◆ Description of the task: Go through the data and copy each line that holds "stringify".

Items from a data source:

╭──

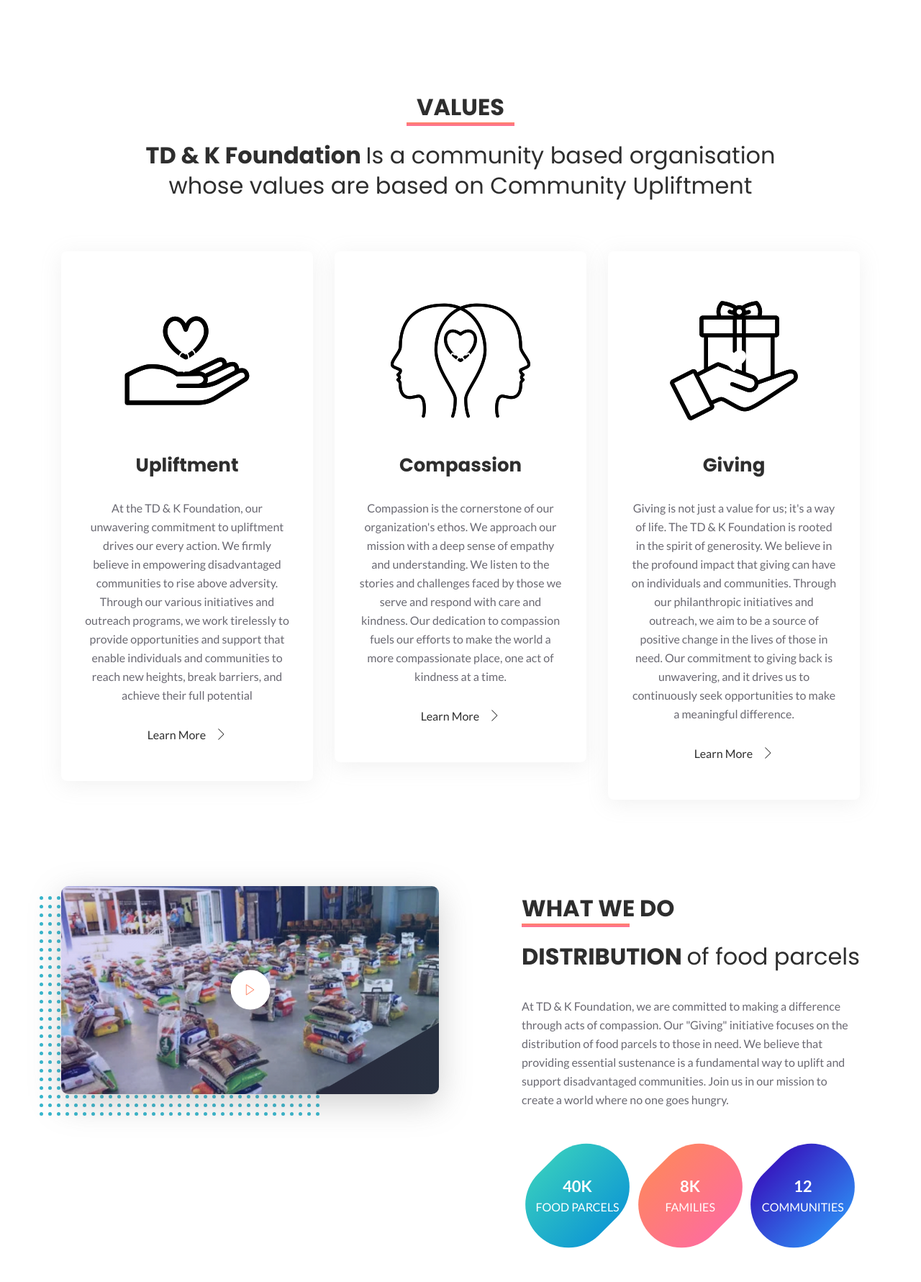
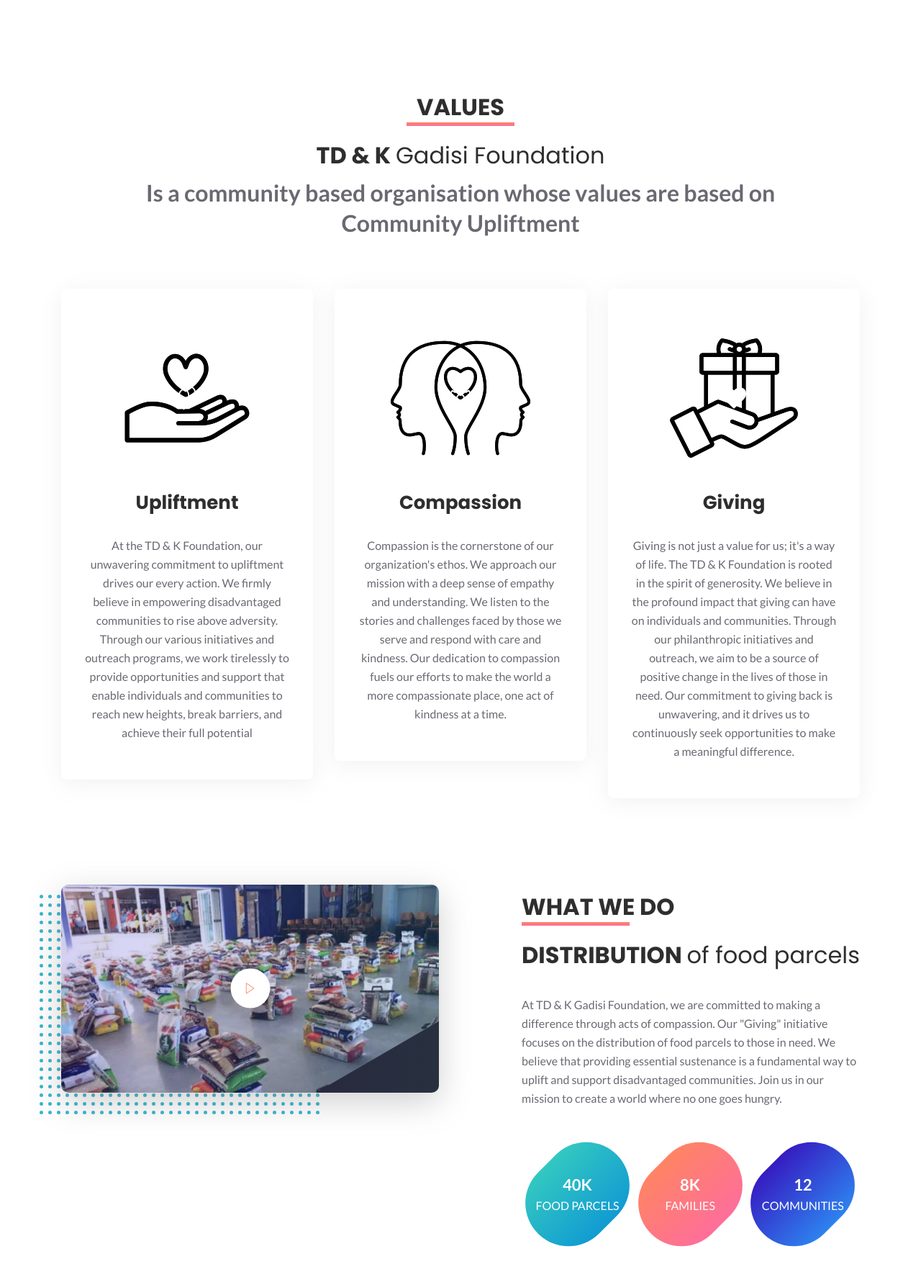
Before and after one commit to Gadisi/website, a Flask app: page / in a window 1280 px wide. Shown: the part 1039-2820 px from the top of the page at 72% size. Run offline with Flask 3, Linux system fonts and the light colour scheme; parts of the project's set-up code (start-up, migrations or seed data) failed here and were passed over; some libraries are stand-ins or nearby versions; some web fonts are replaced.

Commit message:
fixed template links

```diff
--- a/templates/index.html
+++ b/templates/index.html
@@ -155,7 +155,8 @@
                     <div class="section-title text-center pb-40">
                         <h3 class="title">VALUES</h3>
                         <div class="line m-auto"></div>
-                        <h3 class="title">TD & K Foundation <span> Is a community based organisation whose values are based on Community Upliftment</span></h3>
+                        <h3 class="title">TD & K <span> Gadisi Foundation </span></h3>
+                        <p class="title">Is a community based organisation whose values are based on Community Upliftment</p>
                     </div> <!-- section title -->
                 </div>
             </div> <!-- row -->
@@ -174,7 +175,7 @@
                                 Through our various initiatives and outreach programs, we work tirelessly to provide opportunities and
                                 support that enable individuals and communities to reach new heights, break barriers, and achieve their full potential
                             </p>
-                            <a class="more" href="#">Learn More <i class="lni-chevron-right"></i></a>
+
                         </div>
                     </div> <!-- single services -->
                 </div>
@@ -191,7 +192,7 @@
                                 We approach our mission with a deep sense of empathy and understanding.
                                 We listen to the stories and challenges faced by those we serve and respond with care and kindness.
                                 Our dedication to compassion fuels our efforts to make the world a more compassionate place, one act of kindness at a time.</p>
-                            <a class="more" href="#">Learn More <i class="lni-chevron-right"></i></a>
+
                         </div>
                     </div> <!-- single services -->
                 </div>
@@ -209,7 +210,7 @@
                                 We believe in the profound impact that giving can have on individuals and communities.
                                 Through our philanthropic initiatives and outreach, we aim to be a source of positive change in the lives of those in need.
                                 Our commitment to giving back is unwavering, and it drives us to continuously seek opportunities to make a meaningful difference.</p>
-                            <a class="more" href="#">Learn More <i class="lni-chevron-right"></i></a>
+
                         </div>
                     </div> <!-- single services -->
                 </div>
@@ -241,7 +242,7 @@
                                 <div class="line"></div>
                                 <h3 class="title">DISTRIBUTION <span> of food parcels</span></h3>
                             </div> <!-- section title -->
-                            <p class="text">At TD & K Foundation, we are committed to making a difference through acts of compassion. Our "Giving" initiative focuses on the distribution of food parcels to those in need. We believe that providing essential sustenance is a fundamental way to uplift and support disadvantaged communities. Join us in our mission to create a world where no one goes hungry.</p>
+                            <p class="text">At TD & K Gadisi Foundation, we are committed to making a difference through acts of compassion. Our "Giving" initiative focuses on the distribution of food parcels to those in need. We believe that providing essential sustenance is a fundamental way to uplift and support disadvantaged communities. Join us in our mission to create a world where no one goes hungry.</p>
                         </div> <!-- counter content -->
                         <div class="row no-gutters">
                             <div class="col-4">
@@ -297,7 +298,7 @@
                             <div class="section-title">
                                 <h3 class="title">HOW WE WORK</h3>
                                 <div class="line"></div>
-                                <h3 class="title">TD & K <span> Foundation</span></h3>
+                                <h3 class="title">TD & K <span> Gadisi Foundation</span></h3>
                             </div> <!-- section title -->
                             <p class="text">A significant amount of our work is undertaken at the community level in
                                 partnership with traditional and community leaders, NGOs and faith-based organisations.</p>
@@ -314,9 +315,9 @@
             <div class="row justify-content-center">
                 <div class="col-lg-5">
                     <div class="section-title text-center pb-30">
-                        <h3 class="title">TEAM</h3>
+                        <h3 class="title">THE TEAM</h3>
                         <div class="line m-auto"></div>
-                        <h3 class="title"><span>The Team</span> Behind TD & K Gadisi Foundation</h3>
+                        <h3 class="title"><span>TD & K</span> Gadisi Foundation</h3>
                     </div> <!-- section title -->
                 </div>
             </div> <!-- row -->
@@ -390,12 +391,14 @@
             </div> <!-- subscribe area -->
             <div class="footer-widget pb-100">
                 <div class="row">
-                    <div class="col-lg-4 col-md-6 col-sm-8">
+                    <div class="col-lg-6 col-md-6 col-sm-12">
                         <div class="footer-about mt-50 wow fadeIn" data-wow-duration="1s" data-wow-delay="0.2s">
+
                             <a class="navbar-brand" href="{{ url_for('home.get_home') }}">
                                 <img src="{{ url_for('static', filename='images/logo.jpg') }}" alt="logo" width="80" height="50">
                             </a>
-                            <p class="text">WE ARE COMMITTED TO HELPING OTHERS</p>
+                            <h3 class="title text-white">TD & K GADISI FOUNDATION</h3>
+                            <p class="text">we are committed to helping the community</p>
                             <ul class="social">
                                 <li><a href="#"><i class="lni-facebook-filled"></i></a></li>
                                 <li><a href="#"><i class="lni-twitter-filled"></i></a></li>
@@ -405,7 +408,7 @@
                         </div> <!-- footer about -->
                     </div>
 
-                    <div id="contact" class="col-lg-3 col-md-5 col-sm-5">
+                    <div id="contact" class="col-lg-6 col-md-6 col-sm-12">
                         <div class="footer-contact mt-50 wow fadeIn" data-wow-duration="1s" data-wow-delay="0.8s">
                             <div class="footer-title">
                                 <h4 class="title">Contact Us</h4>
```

╰──
╭──

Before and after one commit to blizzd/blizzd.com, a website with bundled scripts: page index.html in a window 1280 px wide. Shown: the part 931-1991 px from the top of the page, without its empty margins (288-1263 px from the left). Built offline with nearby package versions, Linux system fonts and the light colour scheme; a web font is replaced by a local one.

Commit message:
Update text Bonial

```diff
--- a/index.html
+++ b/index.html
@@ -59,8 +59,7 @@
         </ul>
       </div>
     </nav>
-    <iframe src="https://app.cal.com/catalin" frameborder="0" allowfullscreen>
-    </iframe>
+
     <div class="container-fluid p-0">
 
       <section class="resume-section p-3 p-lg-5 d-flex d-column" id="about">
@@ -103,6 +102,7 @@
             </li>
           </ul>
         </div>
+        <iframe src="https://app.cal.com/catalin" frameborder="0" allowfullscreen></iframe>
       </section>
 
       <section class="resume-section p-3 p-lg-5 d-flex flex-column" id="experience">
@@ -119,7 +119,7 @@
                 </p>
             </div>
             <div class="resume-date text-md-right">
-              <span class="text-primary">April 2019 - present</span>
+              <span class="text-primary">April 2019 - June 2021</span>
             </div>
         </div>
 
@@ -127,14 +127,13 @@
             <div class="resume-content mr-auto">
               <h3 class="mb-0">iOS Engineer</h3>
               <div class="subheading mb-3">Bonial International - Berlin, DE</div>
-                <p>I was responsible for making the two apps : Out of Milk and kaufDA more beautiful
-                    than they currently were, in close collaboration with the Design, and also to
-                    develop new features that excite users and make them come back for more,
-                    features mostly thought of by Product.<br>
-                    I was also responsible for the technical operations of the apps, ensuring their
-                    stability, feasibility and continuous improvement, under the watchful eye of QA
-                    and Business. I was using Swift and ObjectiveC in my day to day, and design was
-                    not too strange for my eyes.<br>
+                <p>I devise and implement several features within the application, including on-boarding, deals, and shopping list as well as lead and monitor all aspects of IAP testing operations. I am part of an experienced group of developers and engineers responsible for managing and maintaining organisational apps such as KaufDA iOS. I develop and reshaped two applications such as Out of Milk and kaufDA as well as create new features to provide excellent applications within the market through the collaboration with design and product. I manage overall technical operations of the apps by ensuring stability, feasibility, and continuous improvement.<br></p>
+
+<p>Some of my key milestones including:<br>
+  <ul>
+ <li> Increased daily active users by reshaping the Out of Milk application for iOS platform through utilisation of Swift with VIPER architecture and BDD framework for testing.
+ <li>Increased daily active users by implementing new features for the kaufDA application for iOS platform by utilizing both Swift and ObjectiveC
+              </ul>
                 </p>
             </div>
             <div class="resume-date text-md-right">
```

╰──
╭──

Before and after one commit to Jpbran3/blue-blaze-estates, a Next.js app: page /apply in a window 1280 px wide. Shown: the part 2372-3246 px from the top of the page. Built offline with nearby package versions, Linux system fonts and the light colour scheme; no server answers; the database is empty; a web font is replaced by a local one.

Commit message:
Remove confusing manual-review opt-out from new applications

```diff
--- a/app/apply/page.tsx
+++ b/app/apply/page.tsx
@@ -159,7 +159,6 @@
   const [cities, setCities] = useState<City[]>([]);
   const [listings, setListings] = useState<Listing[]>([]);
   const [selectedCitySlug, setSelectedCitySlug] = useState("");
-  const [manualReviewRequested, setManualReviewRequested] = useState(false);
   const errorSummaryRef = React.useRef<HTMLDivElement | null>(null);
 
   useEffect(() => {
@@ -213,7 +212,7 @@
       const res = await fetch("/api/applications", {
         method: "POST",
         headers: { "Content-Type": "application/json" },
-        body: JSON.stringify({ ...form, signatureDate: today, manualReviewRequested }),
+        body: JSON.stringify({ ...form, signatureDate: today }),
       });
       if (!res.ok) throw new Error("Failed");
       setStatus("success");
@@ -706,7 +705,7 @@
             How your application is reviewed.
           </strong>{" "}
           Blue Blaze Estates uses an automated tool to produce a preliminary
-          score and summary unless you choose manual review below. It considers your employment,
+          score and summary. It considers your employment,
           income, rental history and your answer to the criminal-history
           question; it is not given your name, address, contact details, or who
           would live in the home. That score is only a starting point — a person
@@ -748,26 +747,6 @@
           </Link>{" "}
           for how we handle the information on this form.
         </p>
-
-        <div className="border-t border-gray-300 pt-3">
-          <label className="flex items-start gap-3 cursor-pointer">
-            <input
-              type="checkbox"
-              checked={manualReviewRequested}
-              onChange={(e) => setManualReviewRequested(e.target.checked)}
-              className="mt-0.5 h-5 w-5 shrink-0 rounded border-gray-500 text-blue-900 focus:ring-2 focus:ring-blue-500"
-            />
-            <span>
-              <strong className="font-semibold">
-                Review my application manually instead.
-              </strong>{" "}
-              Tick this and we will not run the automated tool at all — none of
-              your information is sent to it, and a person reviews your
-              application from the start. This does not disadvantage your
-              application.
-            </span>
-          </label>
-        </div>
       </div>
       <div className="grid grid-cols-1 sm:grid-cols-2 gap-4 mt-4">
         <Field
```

╰──

◆ Response area:
-        body: JSON.stringify({ ...form, signatureDate: today, manualReviewRequested }),
+        body: JSON.stringify({ ...form, signatureDate: today }),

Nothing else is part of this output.